This is an overlay of Paxton’s 1811 map of Philadelphia with a modern Google map showing a small community clustered around the Ridge Road/Ave. Running east to west roughly along the current track of Fairmount Ave. was a rutted farm road called Francis Lane. From the name of this road and Francis St. which still exists comes the name of the community wedged in in the V between Francis and the Ridge Road/Ave. The conventional name of this community is Francisville though an out-of-use handle gives some clues as to the reasons why one street’s named “Grape”. Just northwest of Wylie St. is Vineyard St., which you can faintly see in Paxton’s 1811 map.

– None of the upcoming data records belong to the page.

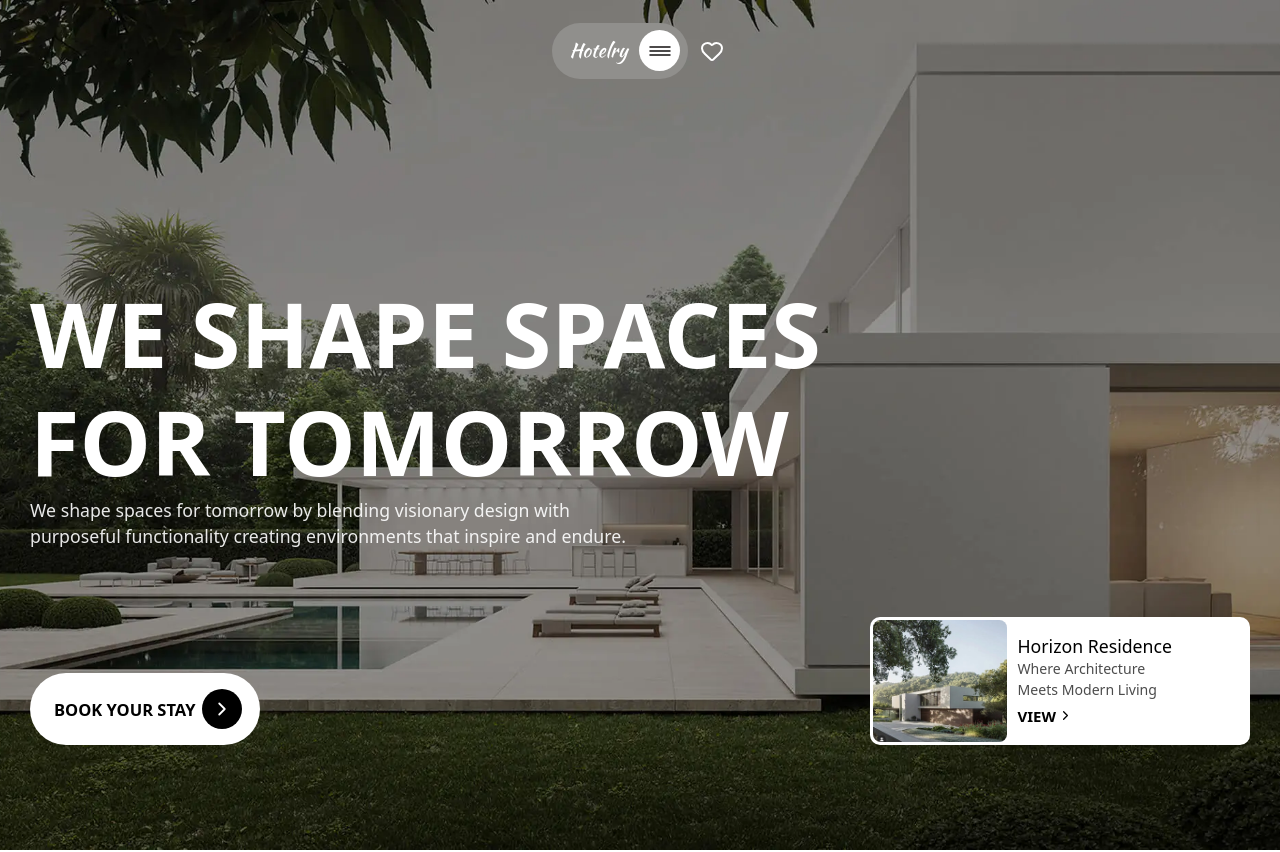
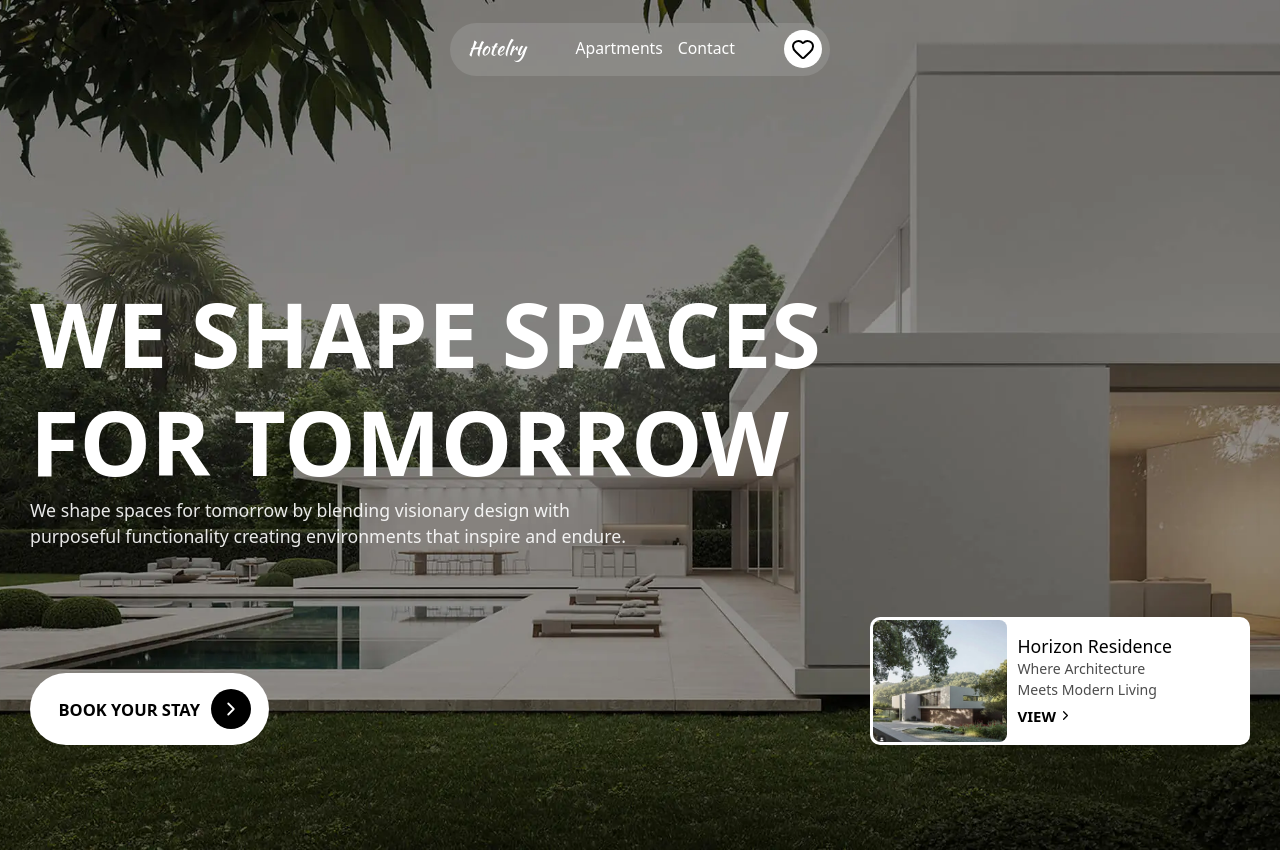
Before and after one commit to dilanrojas/hotel-landing-page, a React (Vite) app: page / in a window 1280 px wide. Shown: the top 852 px of the page. Built offline with nearby package versions, Linux system fonts and the light colour scheme.

Commit message:
Feat/dilan (#6)
* feat: 404 page

* feat: header

```diff
--- a/src/app.tsx
+++ b/src/app.tsx
@@ -16,8 +16,8 @@ export default function App() {
         <Route path='/apartments/:id' element={<Apartments />} />
         <Route path='/favourites' element={<Favourites />} />
         <Route path='/contact' element={<Contact />} />
+        <Route path='*' element={<NotFound />} />
       </Route>
-      <Route path='*' element={<NotFound />} />
     </Routes>
   )
 }
--- a/src/components/logo.module.css
+++ b/src/components/logo.module.css
@@ -1,9 +1,7 @@
-@import url('https://fonts.googleapis.com/css2?family=Kaushan+Script&display=swap');
-
 .logo {
   display: block;
 
-  font-family: "Kaushan Script", cursive;
+  font-family: var(--ff-script);
   font-weight: 400;
   font-style: normal;
 }
--- /dev/null
+++ b/src/components/not-found/error-404.module.css
@@ -0,0 +1,44 @@
+.errorWrapper {
+  height: 800px;
+  display: flex;
+  align-items: center;
+  justify-content: center;
+  flex-direction: column;
+  max-width: 50ch;
+  margin-inline: auto;
+  text-align: center;
+}
+
+.fourOfour {
+  font-size: 18rem;
+  letter-spacing: -.8rem;
+  color: #94d596;
+  font-weight: 300;
+  font-family: serif;
+  font-family: var(--ff-heading);
+  line-height: 1;
+}
+
+.article {
+  margin-bottom: 2rem;
+}
+
+.article h1 {
+  font-size: var(--fs-6xl);
+  font-weight: 600;
+  margin-bottom: .2rem;
+}
+
+.article p {
+  font-weight: 400;
+}
+
+@media (width <=768px) {
+  .fourOfour {
+    font-size: 14rem;
+  }
+
+  .article h1 {
+    font-size: var(--fs-4xl);
+  }
+}
--- /dev/null
+++ b/src/components/not-found/error-404.tsx
@@ -0,0 +1,26 @@
+import Button from '../ui/button';
+import styles from './error-404.module.css';
+
+export default function Error404() {
+  return (
+    <div className='wrapper'>
+      <div className={styles.errorWrapper}>
+        <span className={styles.fourOfour}>404</span>
+        <article className={styles.article}>
+          <h1>Page not found!</h1>
+          <p>
+            Oops! The page you're looking for doesn’t exist or may have been moved. Please check the URL or return to the homepage
+          </p>
+        </article>
+        <Button
+          variant='primary'
+          scheme='light'
+          chevron
+        >
+          <span>Back to home</span>
+        </Button>
+
+      </div>
+    </div>
+  )
+}
--- a/src/components/ui/button.module.css
+++ b/src/components/ui/button.module.css
@@ -42,6 +42,9 @@
   background-color: black;
   color: white;
 
+}
+
+.button.variant_primary .chevron {
   transition: opacity var(--ti-lg) ease, transform var(--ti-lg) ease;
 }
 
@@ -65,7 +68,7 @@
 
 .content {
   transition: transform var(--ti-xl) ease;
-  padding-inline: .4rem;
+  padding-inline: .7rem;
 }
 
 .button.variant_primary:has(.chevron):hover {
--- a/src/components/ui/header.module.css
+++ b/src/components/ui/header.module.css
@@ -3,7 +3,7 @@
   top: 1.5rem;
   left: 0;
   z-index: 90;
-  color: white;
+  color: black;
 
   display: flex;
   align-items: center;
@@ -11,27 +11,31 @@
   width: 100%;
 }
 
+.onHome {
+  color: white;
+}
+
+.offHome {
+  color: black;
+}
+
 .header>div {
   display: flex;
   align-items: center;
   justify-content: center;
-  width: fit-content;
+  width: 100%;
 }
 
 .pmNav {
   display: flex;
   align-items: center;
-  gap: .5rem
-}
-
-.pmNavPill {
-  display: flex;
-  align-items: center;
-  gap: .8rem;
-  background-color: rgb(144 143 140);
+  justify-content: space-between;
+  gap: 1rem;
+  background-color: rgb(200 200 200 / .2);
   border-radius: var(--rounded-4xl);
   padding: .5rem;
   padding-left: 1.2rem;
+  width: min(380px, 100% - 2rem);
 }
 
 .pmNavPillBtn {
@@ -80,61 +84,42 @@
 }
 
 .heartBtn {
-  padding: .3rem;
-  height: fit-content;
-  border-radius: var(--rounded);
+  border-radius: 50%;
+  background-color: white;
+  color: black;
+  display: flex;
+  align-items: center;
+  justify-content: center;
+
+  height: 38px;
+  width: 38px;
 }
 
-.dropdown {
-  position: absolute;
-  top: 115%;
-  background-color: var(--bg-100);
-  color: black;
-  font-size: var(--fs-lg);
+.pmNavList {
+  display: flex;
+  align-items: center;
+  gap: 1rem;
   font-weight: 500;
-  overflow: hidden;
-  border-radius: var(--rounded-xl);
-  box-shadow: var(--bs-md);
-  opacity: 0;
-  visibility: hidden;
-  width: min(400px, 100% - 1rem);
 }
 
-.dropdownOpen {
-  pointer-events: auto;
-  animation: var(--anim-dropdown-in);
-}
+.pmNavList a {
+  position: relative;
+  display: flex;
+  align-items: center;
+  justify-content: start;
+  font-size: 1.05rem;
 
-.dropdownClosed {
-  pointer-events: none;
-  animation: var(--anim-dropdown-out);
-}
-
-.dropdownNav {
-  display: flex;
-  gap: 2rem;
-}
-
-.dropdownNavList {
-  padding: 1.2rem;
-  padding-right: 0;
-
-  &>*+*+* {
-    margin-top: .4rem;
+  &::before {
+    content: '';
+    position: absolute;
+    bottom: 0;
+    width: 0%;
+    height: 2px;
+    background-color: currentColor;
+    transition: width var(--ti-md) ease;
   }
 }
 
-.dropdownNavList h3 {
-  font-size: var(--fs-lg);
-  font-weight: 700;
-  margin-bottom: .5rem;
+.pmNavList a:hover::before {
+  width: 100%;
 }
-
-.dropdownNavList a {
-  opacity: .7;
-  transition: opacity var(--ti-sm) ease;
-
-  &:hover {
-    opacity: 1;
-  }
-}
--- a/src/components/ui/header.tsx
+++ b/src/components/ui/header.tsx
@@ -2,12 +2,14 @@ import { Heart } from 'lucide-react';
 import Logo from '../logo';
 import styles from './header.module.css';
 import { useEffect, useRef, useState } from 'react';
-import { Link } from 'react-router-dom';
+import { Link, useLocation } from 'react-router-dom';
 
 export default function Header() {
   const [open, setOpen] = useState<boolean>(false);
-  const [hasInteracted, setHasInteracted] = useState<boolean>(false);
   const containerRef = useRef<HTMLDivElement>(null);
+  const { pathname } = useLocation();
+
+  const isHome = pathname === '/';
 
   useEffect(() => {
     if (!open) return;
@@ -23,30 +25,18 @@ export default function Header() {
   }, [open]);
 
   return (
-    <header className={styles.header}>
+    <header className={`${styles.header} ${isHome ? styles.onHome : styles.offHome}`}>
       <div className='wrapper' ref={containerRef} >
         <nav className={styles.pmNav}>
-          <div className={styles.pmNavPill}>
-            <Logo size='xl' />
-            <button className={styles.pmNavPillBtn} onClick={() => { setHasInteracted(true); setOpen((prev) => !prev); }} aria-expanded={open} aria-label={open ? 'Close menu' : 'Open menu'}>
-              <img src='/close.svg' alt='X' aria-hidden={!open} width={15} className={`${open ? styles.iconVisible : styles.iconHidden}${hasInteracted ? '' : ` ${styles.noAnim}`}`} />
-              <img src='/menu-line-horizontal.svg' alt='Hamburger menu' aria-hidden={open} className={`${open ? styles.iconHidden : styles.iconVisible}${hasInteracted ? '' : ` ${styles.noAnim}`}`} />
-            </button>
-          </div>
+          <Logo size='xl' />
+          <ul className={styles.pmNavList}>
+            <li><Link to={'/apartments'}><span>Apartments</span></Link></li>
+            <li><Link to={'/contact'}><span>Contact</span></Link></li>
+          </ul>
           <Link to={'/favourites'} className={styles.heartBtn}>
             <span><Heart size={24} /></span>
           </Link>
         </nav>
-        <div className={`${styles.dropdown} ${open ? styles.dropdownOpen : hasInteracted ? styles.dropdownClosed : ''}`}>
-          <nav className={styles.dropdownNav} aria-hidden={!open}>
-            <ul className={styles.dropdownNavList}>
-              <h3>PAGES</h3>
-              <li><Link to={'/apartments'}><span>Apartments</span></Link></li>
-              <li><Link to={'/contact'}><span>Contact</span></Link></li>
-            </ul>
-            <img src='/header-dropdown-image.jpg' alt='Upstairs house' width={256} />
-          </nav>
-        </div>
       </div>
     </header>
   )
--- a/src/index.css
+++ b/src/index.css
@@ -1,4 +1,10 @@
+@import url('https://fonts.googleapis.com/css2?family=EB+Garamond:ital,wght@0,400..800;1,400..800&family=Kaushan+Script&display=swap');
+
 :root {
+  --ff-script: "Kaushan Script", cursive;
+  --ff-heading: "EB Garamond", serif;
+  ;
+
   /* Rounding */
   --rounded-3xs: 2px;
   --rounded-2xs: 4px;
--- a/src/pages/not-found.tsx
+++ b/src/pages/not-found.tsx
@@ -1,9 +1,5 @@
+import Error404 from "../components/not-found/error-404"
+
 export default function NotFound() {
-  return (
-
-    <>
-      <h1>Not Found</h1>
-
-    </>
-  )
+  return <Error404 />
 }
```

Though William Penn spent very little time in the province, he was a great propagandist of the agricultural bounty of the new colony. In pamphlets Penn wrote — sometimes fancifully — of the climate, soil, and booming population of his New World seat. In order to champion Pennsylvania as the “best poor man’s country,” Penn urged the creation of enterprises and industries that bespoke the colony’s culture and affluence. Thomas Pinney’s A History of Wine in America recounts how Penn was impressed with French Huguenot Gabriel Rappel’s “good claret” in 1683. Another Frenchman, Andrew Doz was enlisted to plant and maintain Penn’s “vineyard of French vines at Lemon Hill on the Schuylkill.” This may or may not have been the vineyard located around Francisville, but Memoirs of the Historical Society of Pennsylvania, published in 1836 suggests that north of Penn’s manor at Springetsbury a vineyard was planted:
At his manor of Springetsbury, which covered the larger
part of Penn Township, he had no mansion; the villa, to
the north of Bush Hill, of which we may all recollect the
stables, green-house, and shrubbery, was built by his son
Thomas about a century ago ; but on the same estate, to the
northward, a vineyard was planted by his directions, which
gave its name to the estate now covered by the village of
Francisville; though, according to old draughts, an eminence
nearer the Schuylkill (perhaps on the site of Pratt’s Garden) is
denominated ” Old Vineyard Hill.” There he established a person
skilled in the culture of the vine, whom he had sent for
from France, and supported at considerable expense, having
much at heart the making of wine in his province.”
As Kristin Szwajkowski points out below, Francisville is poised to make a recovery with the Francisville neighborhood plan to be released on August 25th. Clearly there are some talented and energetic people behind this plan; it remains to be seen how the drive for neighborhood improvement is balanced against the needs of longtime residents.